New Delhi : Growing food in space far away from human civilization is a big achievement achieved by scientists some three years ago. After growing lettuce, the crew members in the International Space Station could grow beans in 2021, a new research suggests.
The beans can be cultivates in high-tech planters developed at the Norwegian University of Science and Technology (NTNU). These planters can regulate all the water, nutrients, gas and air the plants require.
NTNU in collaborating with Italian and French researchers conducted study to cultivate plant-based food for long space trip.
The cultivation of food in space could be vital to help astronauts stay there for long time to undertake deep space missions.
The European Space Agency plans to build a lunar base in 2030 as a stopover on the way to Mars. NASA plans to fly directly to the planet with a target landing date of 2030.
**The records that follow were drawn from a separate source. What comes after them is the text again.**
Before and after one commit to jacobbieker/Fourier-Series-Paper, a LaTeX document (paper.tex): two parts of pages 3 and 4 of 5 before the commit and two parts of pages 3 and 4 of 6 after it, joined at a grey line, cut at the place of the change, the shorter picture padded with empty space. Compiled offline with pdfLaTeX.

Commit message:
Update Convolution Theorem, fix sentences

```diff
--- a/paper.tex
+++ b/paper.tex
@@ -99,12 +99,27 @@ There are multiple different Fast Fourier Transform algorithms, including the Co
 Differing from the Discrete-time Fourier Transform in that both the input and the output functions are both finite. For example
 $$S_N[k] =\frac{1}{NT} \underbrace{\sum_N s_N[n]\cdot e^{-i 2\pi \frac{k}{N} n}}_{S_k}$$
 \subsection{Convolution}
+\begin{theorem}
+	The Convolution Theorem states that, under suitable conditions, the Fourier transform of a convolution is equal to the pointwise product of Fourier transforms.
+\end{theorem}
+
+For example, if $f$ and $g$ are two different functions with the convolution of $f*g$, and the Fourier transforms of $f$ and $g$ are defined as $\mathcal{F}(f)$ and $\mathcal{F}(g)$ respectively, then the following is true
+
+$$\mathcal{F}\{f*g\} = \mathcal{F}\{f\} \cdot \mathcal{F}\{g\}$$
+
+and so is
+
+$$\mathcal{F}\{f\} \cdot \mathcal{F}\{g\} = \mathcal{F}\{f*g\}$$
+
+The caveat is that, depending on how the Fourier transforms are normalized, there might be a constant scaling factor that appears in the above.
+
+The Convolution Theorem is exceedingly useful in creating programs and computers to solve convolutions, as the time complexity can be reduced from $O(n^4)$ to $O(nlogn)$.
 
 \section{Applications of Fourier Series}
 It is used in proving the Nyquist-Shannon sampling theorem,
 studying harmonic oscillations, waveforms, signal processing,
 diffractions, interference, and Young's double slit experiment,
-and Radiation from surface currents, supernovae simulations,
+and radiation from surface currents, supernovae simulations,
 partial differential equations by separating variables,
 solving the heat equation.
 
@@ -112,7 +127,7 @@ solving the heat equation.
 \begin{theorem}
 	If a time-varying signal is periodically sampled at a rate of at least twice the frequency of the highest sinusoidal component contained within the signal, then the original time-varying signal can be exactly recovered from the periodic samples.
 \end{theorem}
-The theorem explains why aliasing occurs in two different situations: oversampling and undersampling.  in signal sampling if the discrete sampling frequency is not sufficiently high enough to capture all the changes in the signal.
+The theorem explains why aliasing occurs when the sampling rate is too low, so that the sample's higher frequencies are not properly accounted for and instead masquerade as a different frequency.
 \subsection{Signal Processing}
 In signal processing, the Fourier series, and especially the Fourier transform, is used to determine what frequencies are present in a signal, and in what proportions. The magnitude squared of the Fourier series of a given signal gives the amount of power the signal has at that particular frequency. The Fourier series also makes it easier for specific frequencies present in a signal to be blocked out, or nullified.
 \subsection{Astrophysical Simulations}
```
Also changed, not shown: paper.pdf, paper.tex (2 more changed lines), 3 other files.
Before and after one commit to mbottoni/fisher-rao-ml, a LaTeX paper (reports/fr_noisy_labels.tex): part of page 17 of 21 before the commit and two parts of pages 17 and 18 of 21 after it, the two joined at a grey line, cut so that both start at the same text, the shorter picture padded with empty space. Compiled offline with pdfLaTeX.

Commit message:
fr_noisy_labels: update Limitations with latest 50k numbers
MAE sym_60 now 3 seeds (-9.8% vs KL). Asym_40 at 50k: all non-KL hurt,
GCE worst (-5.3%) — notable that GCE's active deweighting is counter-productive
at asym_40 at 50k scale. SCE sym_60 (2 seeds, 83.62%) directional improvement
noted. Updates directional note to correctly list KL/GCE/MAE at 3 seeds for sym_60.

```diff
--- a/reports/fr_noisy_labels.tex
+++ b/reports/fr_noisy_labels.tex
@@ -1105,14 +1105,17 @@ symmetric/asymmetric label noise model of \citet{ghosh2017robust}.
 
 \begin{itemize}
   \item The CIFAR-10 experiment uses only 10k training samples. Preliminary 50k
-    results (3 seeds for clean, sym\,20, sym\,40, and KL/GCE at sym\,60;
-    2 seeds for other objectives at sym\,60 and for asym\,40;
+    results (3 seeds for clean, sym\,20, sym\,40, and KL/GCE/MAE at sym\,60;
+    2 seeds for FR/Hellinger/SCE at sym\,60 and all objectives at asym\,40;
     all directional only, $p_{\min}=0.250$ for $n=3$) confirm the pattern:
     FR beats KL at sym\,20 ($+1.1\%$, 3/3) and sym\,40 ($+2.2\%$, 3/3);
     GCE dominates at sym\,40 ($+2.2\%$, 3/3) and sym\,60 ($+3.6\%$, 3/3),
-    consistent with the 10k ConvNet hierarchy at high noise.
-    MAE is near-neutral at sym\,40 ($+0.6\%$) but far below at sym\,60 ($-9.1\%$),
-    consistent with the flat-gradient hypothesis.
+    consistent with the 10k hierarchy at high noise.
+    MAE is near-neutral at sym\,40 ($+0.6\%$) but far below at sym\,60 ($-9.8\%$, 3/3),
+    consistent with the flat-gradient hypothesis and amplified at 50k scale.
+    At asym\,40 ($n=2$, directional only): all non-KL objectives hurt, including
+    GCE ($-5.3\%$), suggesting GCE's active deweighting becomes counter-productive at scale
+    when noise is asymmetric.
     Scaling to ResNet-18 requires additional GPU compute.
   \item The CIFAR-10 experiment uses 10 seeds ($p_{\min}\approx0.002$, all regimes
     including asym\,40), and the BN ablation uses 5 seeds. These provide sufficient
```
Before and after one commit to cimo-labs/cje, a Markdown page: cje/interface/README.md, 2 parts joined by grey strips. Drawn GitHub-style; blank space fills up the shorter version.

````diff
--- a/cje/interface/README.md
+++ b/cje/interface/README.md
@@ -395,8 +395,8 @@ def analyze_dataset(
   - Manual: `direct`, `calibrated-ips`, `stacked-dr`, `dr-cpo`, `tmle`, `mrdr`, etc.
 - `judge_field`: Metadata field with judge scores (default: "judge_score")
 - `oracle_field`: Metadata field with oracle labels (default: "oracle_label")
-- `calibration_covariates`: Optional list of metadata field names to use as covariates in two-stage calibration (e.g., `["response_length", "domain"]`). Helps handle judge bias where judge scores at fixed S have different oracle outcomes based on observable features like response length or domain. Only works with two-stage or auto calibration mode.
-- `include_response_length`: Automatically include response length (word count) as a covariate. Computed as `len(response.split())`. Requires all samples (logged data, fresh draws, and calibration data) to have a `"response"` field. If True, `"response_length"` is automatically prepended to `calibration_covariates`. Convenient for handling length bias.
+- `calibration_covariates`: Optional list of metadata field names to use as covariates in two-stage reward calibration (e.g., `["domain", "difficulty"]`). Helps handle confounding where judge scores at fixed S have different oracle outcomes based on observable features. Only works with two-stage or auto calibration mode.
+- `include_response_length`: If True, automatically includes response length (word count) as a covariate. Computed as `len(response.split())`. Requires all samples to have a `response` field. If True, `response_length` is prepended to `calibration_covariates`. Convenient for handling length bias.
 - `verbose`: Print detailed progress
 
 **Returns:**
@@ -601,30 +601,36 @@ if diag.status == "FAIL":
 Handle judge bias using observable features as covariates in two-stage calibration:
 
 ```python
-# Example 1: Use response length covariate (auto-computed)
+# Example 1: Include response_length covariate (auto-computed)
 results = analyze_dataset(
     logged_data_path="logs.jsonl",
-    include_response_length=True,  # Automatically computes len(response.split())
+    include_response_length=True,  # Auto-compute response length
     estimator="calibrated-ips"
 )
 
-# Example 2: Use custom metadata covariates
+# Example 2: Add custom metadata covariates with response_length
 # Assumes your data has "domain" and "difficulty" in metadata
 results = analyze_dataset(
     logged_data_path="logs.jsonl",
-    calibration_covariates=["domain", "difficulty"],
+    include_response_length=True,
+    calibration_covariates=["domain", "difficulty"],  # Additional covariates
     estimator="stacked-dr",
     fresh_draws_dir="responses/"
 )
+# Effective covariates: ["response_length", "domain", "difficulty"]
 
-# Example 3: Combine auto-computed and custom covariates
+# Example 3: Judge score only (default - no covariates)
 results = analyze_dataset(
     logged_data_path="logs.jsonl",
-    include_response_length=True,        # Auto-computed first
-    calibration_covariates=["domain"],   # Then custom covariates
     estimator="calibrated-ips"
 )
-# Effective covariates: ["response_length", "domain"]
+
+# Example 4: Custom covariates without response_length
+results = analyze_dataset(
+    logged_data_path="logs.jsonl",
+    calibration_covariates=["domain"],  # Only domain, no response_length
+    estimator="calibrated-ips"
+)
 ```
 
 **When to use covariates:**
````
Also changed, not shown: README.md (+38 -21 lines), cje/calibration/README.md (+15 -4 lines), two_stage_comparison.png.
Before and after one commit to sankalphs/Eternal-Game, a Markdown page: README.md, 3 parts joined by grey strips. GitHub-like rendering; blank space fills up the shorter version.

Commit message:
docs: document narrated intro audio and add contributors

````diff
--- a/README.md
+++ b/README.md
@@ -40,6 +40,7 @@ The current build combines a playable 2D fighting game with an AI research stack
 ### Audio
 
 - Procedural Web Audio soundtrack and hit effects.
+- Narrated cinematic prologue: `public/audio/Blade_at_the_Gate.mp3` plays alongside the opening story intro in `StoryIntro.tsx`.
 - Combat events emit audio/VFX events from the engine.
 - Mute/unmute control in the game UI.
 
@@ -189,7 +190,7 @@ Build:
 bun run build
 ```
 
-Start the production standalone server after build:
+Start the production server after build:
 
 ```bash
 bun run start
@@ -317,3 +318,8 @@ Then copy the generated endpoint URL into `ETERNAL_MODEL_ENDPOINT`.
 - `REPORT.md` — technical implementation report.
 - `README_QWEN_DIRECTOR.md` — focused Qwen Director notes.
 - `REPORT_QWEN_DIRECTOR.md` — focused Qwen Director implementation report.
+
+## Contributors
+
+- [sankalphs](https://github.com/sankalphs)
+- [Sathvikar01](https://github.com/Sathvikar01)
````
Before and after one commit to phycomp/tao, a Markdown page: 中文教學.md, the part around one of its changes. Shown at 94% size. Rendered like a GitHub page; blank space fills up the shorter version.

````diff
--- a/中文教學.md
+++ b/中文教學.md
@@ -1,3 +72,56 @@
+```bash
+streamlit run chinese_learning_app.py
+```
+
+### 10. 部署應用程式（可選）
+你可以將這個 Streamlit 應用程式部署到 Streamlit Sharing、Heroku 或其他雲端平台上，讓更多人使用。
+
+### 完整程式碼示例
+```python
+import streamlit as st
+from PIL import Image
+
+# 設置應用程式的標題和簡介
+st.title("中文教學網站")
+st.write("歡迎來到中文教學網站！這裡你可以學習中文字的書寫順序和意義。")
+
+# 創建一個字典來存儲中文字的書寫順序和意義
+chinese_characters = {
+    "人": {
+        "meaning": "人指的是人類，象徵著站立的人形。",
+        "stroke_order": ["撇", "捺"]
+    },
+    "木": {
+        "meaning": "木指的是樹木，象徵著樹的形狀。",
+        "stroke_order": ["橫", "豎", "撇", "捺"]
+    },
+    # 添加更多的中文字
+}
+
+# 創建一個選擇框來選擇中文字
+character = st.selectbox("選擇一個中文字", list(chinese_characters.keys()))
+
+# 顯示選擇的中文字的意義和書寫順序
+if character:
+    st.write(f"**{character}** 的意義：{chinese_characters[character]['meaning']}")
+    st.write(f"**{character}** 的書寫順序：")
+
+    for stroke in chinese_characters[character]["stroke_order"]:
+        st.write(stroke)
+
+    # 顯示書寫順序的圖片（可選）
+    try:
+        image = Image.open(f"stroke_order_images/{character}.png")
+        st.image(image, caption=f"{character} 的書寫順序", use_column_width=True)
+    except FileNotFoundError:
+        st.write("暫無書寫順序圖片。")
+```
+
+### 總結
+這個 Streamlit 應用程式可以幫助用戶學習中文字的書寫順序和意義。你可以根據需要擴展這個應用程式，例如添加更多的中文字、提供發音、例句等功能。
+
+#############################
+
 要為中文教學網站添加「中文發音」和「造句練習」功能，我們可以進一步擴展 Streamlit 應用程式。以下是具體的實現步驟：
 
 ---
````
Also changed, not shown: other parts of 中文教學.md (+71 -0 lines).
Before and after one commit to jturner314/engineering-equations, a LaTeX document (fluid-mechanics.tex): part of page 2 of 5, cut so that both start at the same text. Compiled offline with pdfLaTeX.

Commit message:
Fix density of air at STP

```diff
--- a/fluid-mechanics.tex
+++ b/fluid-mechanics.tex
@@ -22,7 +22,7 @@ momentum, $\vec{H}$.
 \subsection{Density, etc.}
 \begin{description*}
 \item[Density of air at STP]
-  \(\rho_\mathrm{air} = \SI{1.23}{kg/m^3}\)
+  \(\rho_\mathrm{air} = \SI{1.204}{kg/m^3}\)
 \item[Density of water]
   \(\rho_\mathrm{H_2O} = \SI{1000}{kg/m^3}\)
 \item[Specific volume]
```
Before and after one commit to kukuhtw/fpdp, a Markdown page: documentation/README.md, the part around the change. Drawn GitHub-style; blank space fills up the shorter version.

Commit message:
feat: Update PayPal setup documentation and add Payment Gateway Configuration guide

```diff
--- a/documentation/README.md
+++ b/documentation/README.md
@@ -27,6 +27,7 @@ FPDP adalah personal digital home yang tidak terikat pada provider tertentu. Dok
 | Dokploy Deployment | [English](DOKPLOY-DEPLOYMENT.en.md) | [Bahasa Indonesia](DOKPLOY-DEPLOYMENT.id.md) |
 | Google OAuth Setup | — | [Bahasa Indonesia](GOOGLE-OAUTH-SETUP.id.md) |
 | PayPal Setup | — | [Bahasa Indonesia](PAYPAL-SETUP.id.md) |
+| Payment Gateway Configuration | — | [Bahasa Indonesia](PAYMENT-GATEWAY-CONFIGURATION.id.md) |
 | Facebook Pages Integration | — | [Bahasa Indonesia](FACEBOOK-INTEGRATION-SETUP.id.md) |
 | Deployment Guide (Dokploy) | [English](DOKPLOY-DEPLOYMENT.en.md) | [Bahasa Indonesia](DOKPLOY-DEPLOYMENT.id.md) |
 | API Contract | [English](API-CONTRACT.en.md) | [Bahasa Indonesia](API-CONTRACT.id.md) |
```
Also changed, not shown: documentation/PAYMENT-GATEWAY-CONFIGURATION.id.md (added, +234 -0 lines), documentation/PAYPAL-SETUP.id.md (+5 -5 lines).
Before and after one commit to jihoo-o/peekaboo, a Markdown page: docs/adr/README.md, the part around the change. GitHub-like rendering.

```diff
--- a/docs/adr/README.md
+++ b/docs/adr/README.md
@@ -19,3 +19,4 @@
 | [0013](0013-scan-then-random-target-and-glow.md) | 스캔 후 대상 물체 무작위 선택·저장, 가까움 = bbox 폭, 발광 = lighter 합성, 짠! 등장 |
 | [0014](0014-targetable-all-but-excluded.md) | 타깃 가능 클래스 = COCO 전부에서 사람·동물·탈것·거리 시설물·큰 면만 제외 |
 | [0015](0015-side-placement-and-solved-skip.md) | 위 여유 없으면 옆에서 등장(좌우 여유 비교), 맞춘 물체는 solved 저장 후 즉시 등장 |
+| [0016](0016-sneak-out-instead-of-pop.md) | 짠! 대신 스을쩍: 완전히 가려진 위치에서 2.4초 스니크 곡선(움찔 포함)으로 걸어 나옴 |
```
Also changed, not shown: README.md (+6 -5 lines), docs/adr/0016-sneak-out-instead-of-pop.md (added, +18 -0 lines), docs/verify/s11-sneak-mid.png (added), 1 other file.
According to the study published in the journal Life, scientists performed three experiments, the first two experiments determined the effect of restricted rooting and nutrient solution volumes, and based on this a third experiment was performed to assess plant responses to various nitrate nutrient solution concentrations.
“We found that plants can, in a way, ‘smell’ the amount of nutrients available to them. When the nitrogen concentration is very low, the plant will absorb more water and thus more nitrogen until it reaches an optimal level,” said Silje Wolff, a plant physiologist at the Centre for Interdisciplinary Research in Space (CIRiS), which is part of NTNU Social Research.
“The plant has a mechanism that turns on when the nitrogen level is adequate. Then it adjusts both nitrogen and water absorption down,” Ms. Wolff added.
Crew members say that the step to grow beans in space will help to observe the effect of no gravity on plants’ ability to transport water and absorb nutrients. The beans would be placed in a centrifuge to sprout and grow in the space station. The centrifuge would be rotated to create different amounts of gravity.
“The art of getting something to grow in space can be transferred to our planet,” Ms. Wolff said.
“This is how we create a setup that produces both the microgravity conditions in the space station and the 1-g (gravity) force that exists on Earth.”
“The dream of every astronaut is to be able to eat fresh food — like strawberries, cherry tomatoes or anything that’s really flavorful. Someday that will certainly be possible. We envision a greenhouse with several varieties of vegetables,” Ms. Wolff said.